• **Problem requirements**:
The answer is an exact repeat of the entries below, with the pictures omitted.

• **Data records**:
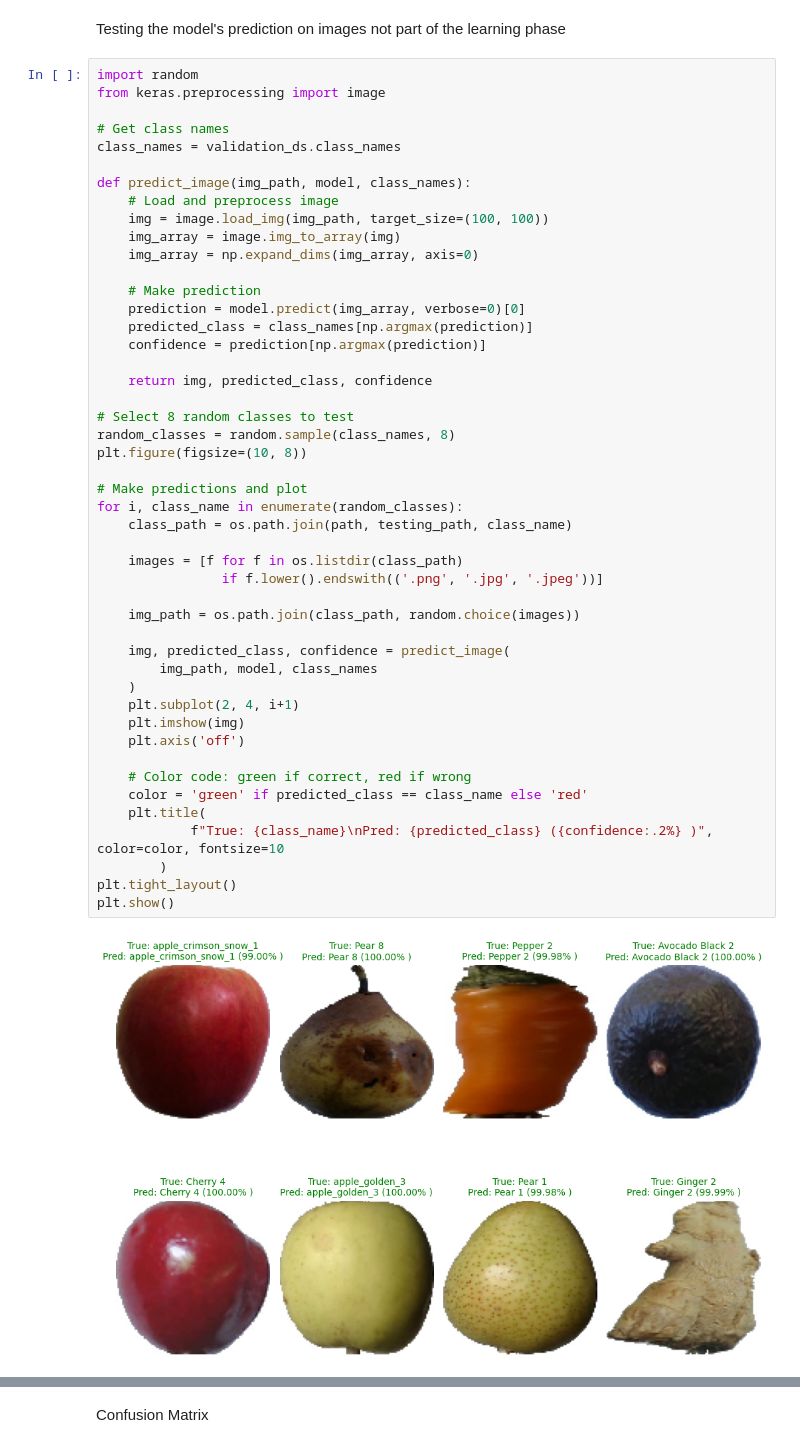
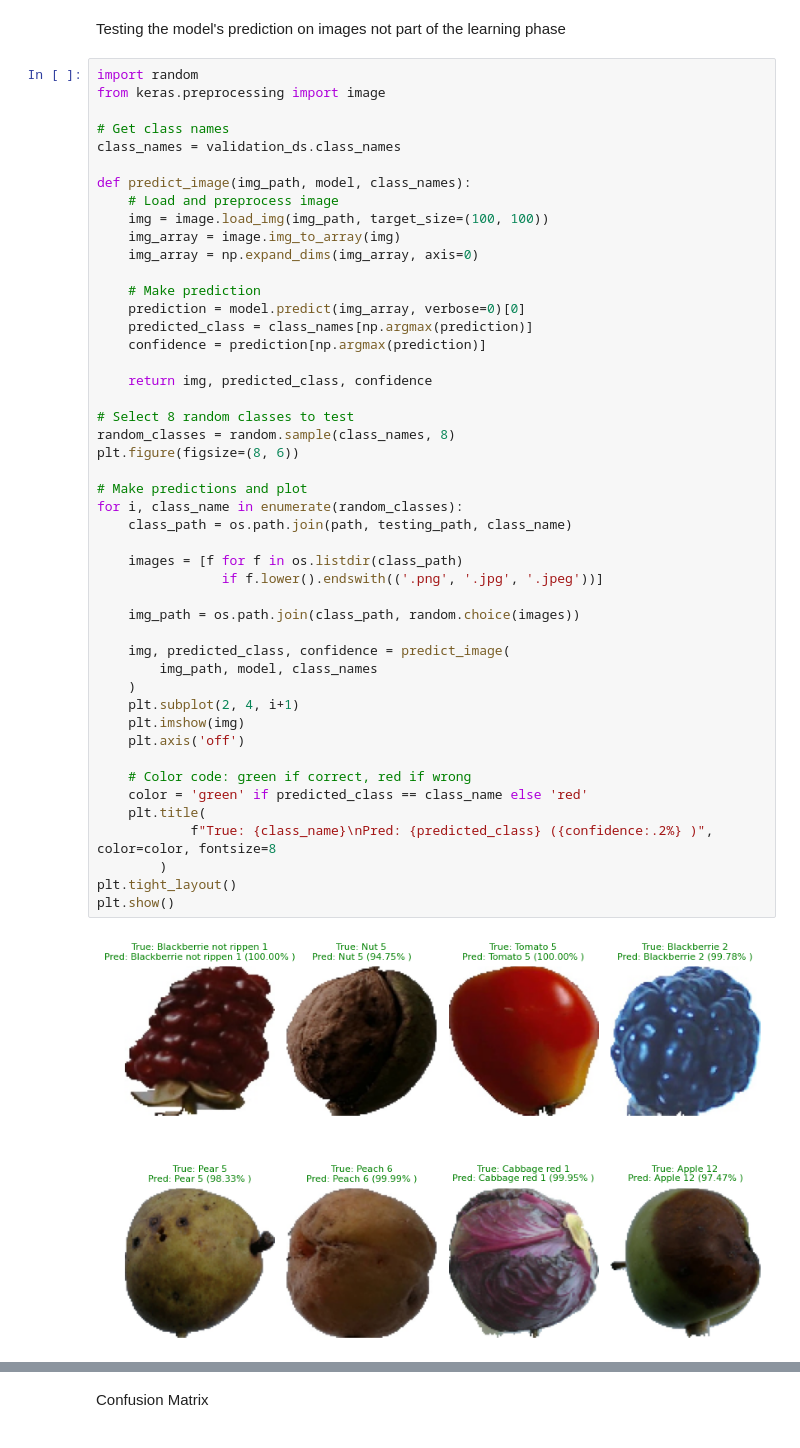
Before and after one commit to DarrenChooo/fruits-classification, a Jupyter notebook: fruits.ipynb, the cells around one changed output, grey strips where cells are left out. Cells and saved outputs as stored; diff of their text form.

```diff
--- a/fruits.ipynb
+++ b/fruits.ipynb
@@ -418,33 +388,33 @@ def predict_image(img_path, model, class_names):
     confidence = prediction[np.argmax(prediction)]
 
     return img, predicted_class, confidence
 
 # Select 8 random classes to test
 random_classes = random.sample(class_names, 8)
-plt.figure(figsize=(10, 8))
+plt.figure(figsize=(8, 6))
 
 # Make predictions and plot
 for i, class_name in enumerate(random_classes):
     class_path = os.path.join(path, testing_path, class_name)
 
     images = [f for f in os.listdir(class_path)
                 if f.lower().endswith(('.png', '.jpg', '.jpeg'))]
 
     img_path = os.path.join(class_path, random.choice(images))
 
     img, predicted_class, confidence = predict_image(
         img_path, model, class_names
     )
     plt.subplot(2, 4, i+1)
     plt.imshow(img)
     plt.axis('off')
 
     # Color code: green if correct, red if wrong
     color = 'green' if predicted_class == class_name else 'red'
     plt.title(
-            f"True: {class_name}\nPred: {predicted_class} ({confidence:.2%} )", color=color, fontsize=10
+            f"True: {class_name}\nPred: {predicted_class} ({confidence:.2%} )", color=color, fontsize=8
         )
 plt.tight_layout()
 plt.show()
 # %% [output]
-[figure, old version]
+[figure, new version]
```
Also changed, not shown: parts of 12 cells of this notebook, 2 other files.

• **Answer below**:
Before and after one commit to DarrenChooo/fruits-classification, a Jupyter notebook: fruits.ipynb, the cells around one changed output, grey strips where cells are left out. Cells and saved outputs as stored; diff of their text form.

```diff
--- a/fruits.ipynb
+++ b/fruits.ipynb
@@ -418,33 +388,33 @@ def predict_image(img_path, model, class_names):
     confidence = prediction[np.argmax(prediction)]
 
     return img, predicted_class, confidence
 
 # Select 8 random classes to test
 random_classes = random.sample(class_names, 8)
-plt.figure(figsize=(10, 8))
+plt.figure(figsize=(8, 6))
 
 # Make predictions and plot
 for i, class_name in enumerate(random_classes):
     class_path = os.path.join(path, testing_path, class_name)
 
     images = [f for f in os.listdir(class_path)
                 if f.lower().endswith(('.png', '.jpg', '.jpeg'))]
 
     img_path = os.path.join(class_path, random.choice(images))
 
     img, predicted_class, confidence = predict_image(
         img_path, model, class_names
     )
     plt.subplot(2, 4, i+1)
     plt.imshow(img)
     plt.axis('off')
 
     # Color code: green if correct, red if wrong
     color = 'green' if predicted_class == class_name else 'red'
     plt.title(
-            f"True: {class_name}\nPred: {predicted_class} ({confidence:.2%} )", color=color, fontsize=10
+            f"True: {class_name}\nPred: {predicted_class} ({confidence:.2%} )", color=color, fontsize=8
         )
 plt.tight_layout()
 plt.show()
 # %% [output]
-[figure, old version]
+[figure, new version]
```
Also changed, not shown: parts of 12 cells of this notebook, 2 other files.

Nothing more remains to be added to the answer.